The four-mile BHS summer training course follows part of Christopher Road and crosses a field, then follows ditch service roads to Cannon Road and returns to BHS via Mesa Road and Delgado Avenue. I ran the course a few times over a three-week span, telling BHS head coach Joseph E. Garcia about my plan, and he enthusiastically encouraged me to join the group for one of its informal 6 p.m. weeknight runs.
As expected, Jared Garcia, the state qualifier and sophomore-to-be and son of Joseph and Georgia, set the pace, along with former all-state Lady Eagle Tayler Hendren, who is about to begin her New Mexico Highlands University career. While most of the runners were so far ahead that I couldn’t see them, I knew their pace was swift, and it kept my legs moving in a subconscious way.
The start seemed brisk, and it wasn’t until I was south of Camino del Llano that I felt I was running at a comfortable pace. However, I didn’t intend to run at a comfortable pace for long, other than to save something for the uphill home stretch on Delgado.
I ended up running much of the second and third mile alongside Josh Garcia, the elder brother of Jared and a former N.M. Highlands runner, who was serving as a sweep alongside a relatively inexperienced Eagle athlete. I was able to outrun them and finished my four miles in 44 minutes, 21 seconds.
After sticking around for the Eagles’ thorough stretching and a cool-down routine, which includes push-ups and crunches, I realized I worked my lungs hard, but my legs actually could have done more. At least I had a baseline time for future runs on the same route.
Some probably view four miles of running as child’s play, especially with 11-minute miles. BHS teacher Jeff Kerby probably looks at my workouts as a simple chorus of “happy birthday” compared to the Queensrÿchian complexity and depth of his round-trip bicycle rides to Albuquerque.
However, I am told exercise is about growth, and if all one can do is get off the couch and do a few push-ups or go for an evening walk, it sure beats doing nothing. I love red chile chicken stuffed sopapillas as much as the next New Mexican, but we have to burn calories from time to time.
I have heard athletes refer to running or some sports as “not a real sport,” especially if it does not involve contact or much cardiovascular exercise (sorry, billiards players, shooters and golfers — you aren’t burning calories, cart-free golfers aside.) However, I have new respect for distance- and middle-distance runners after my recent tag-along with the Eagles.
When cross country season begins soon, I will no longer be simply some creepy guy with a camera, crouched down in the weeds along the course.

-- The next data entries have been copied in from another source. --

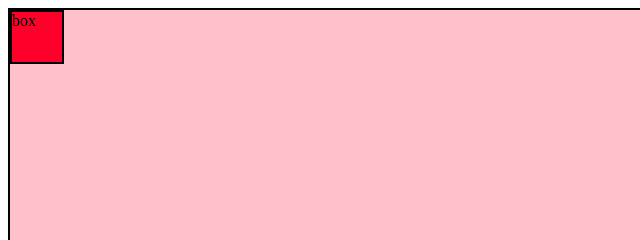
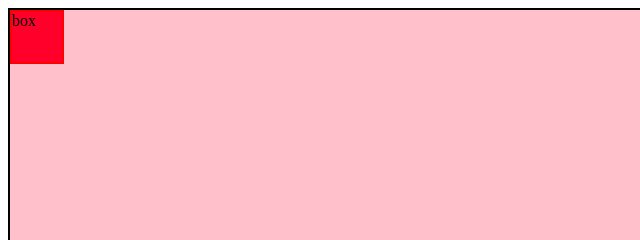
Before and after one commit to marcomuna/Web-Dev, a plain HTML site: page Animation.html in a window 1280 px wide. Shown: the top 240 px of the page, 0-640 px from the left. Drawn offline with Linux system fonts and the light colour scheme.

Commit message:
Animation

```diff
--- a/Animation.html
+++ b/Animation.html
@@ -15,7 +15,7 @@
             background-color: rgb(255, 0, 43);
             height: 50px;
             width: 50px;
-            border: 2px solid black;
+            border: 2px solid rgb(255, 0, 0);
             /* animation: muna1 muna;
             animation-duration: 1s;
             animation-iteration-count: 2;
@@ -24,7 +24,7 @@
             animation-direction: alternate;
             animation-fill-mode: forwards; */
             /* animation-play-state: paused; */
-            /* animation: name duration timing-function delay iteration-count direction fill-mode; */
+            animation: name duration timing-function delay iteration-count direction fill-mode;
             animation: muna1 1s ease-in-out 1s 1  ,
                          muna 3s ease-in-out 1s 1 ;
         }
```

I’ll be a creepy guy with a camera who has actually run with one of the teams, trying to get a tiny firsthand glimpse of the sport so many seem to love.


-- Email the author at jbrooks@news-bulletin.com.